Raw data section start

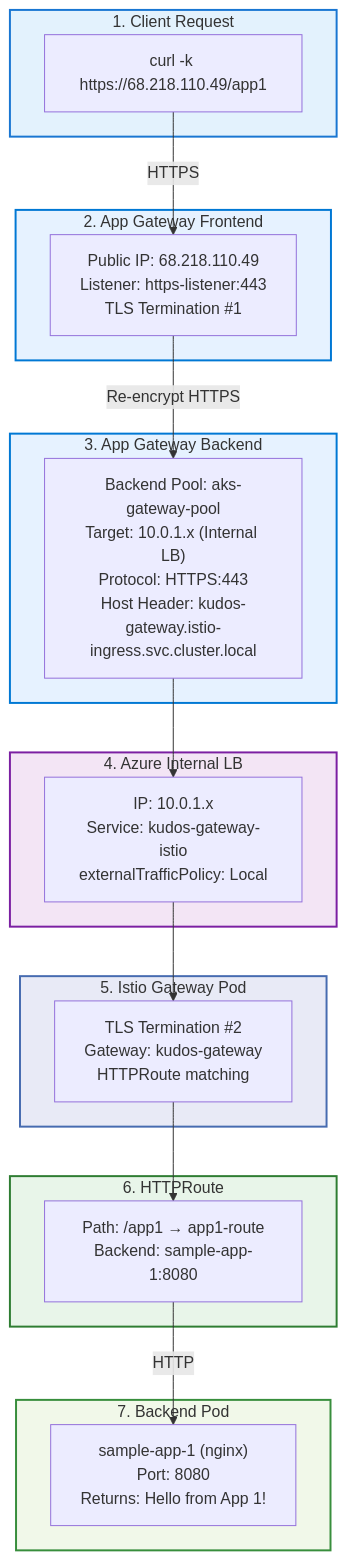
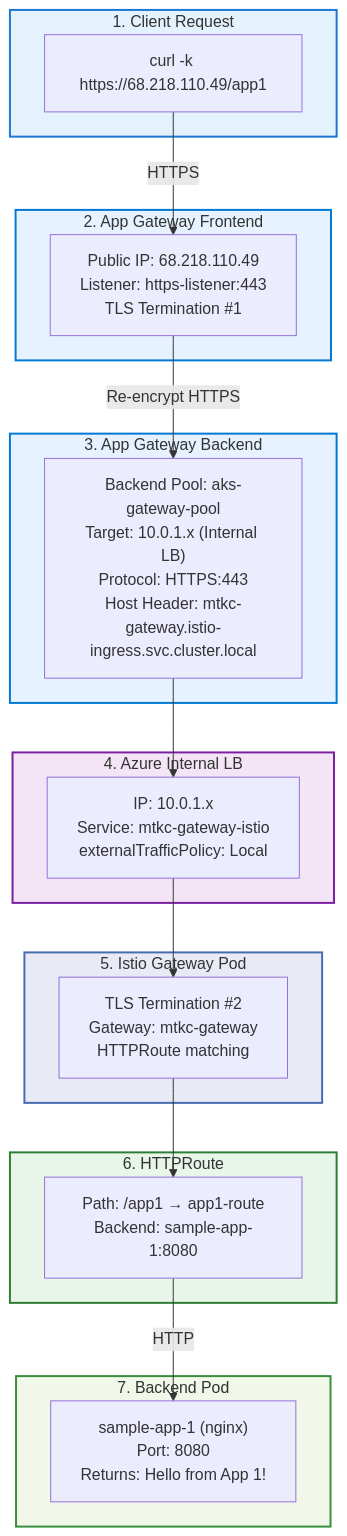
Before and after one commit to shanaka-versent/shanaka-aks-poc: the fourth of 7 diagrams in README.md, drawn with Mermaid. The commit also changed other lines of this file and 25 other files, not shown here.

````diff
--- a/README.md
+++ b/README.md
@@ -202,51 +202,51 @@
 ```mermaid
 flowchart TB
     subgraph Step1["1. Client Request"]
         Client["curl -k https://68.218.110.49/app1"]
     end
 
     subgraph Step2["2. App Gateway Frontend"]
         AGW["Public IP: 68.218.110.49<br/>Listener: https-listener:443<br/>TLS Termination #1"]
     end
 
     subgraph Step3["3. App Gateway Backend"]
-        Backend["Backend Pool: aks-gateway-pool<br/>Target: 10.0.1.x (Internal LB)<br/>Protocol: HTTPS:443<br/>Host Header: kudos-gateway.istio-ingress.svc.cluster.local"]
+        Backend["Backend Pool: aks-gateway-pool<br/>Target: 10.0.1.x (Internal LB)<br/>Protocol: HTTPS:443<br/>Host Header: mtkc-gateway.istio-ingress.svc.cluster.local"]
     end
 
     subgraph Step4["4. Azure Internal LB"]
-        ILB["IP: 10.0.1.x<br/>Service: kudos-gateway-istio<br/>externalTrafficPolicy: Local"]
+        ILB["IP: 10.0.1.x<br/>Service: mtkc-gateway-istio<br/>externalTrafficPolicy: Local"]
     end
 
     subgraph Step5["5. Istio Gateway Pod"]
-        Gateway["TLS Termination #2<br/>Gateway: kudos-gateway<br/>HTTPRoute matching"]
+        Gateway["TLS Termination #2<br/>Gateway: mtkc-gateway<br/>HTTPRoute matching"]
     end
 
     subgraph Step6["6. HTTPRoute"]
         Route["Path: /app1 → app1-route<br/>Backend: sample-app-1:8080"]
     end
 
     subgraph Step7["7. Backend Pod"]
         Pod["sample-app-1 (nginx)<br/>Port: 8080<br/>Returns: Hello from App 1!"]
     end
 
     Client -->|"HTTPS"| AGW
     AGW -->|"Re-encrypt HTTPS"| Backend
     Backend --> ILB
     ILB --> Gateway
     Gateway --> Route
     Route -->|"HTTP"| Pod
 
     classDef client fill:#e3f2fd,stroke:#1976d2,stroke-width:2px,color:#333
     classDef appgw fill:#e6f2ff,stroke:#0078d4,stroke-width:2px,color:#333
     classDef ilb fill:#f3e5f5,stroke:#7b1fa2,stroke-width:2px,color:#333
     classDef istio fill:#e8eaf6,stroke:#466bb0,stroke-width:2px,color:#333
     classDef route fill:#e8f5e9,stroke:#2e7d32,stroke-width:2px,color:#333
     classDef backend fill:#f1f8e9,stroke:#388e3c,stroke-width:2px,color:#333
 
     class Step1 client
     class Step2,Step3 appgw
     class Step4 ilb
     class Step5 istio
     class Step6 route
     class Step7 backend
 ```
````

Raw data section end

◆ **Aim of the task**
How many lines in the entries contain the string "Pool"? Give the number only.

◆ **Exercise solution**
2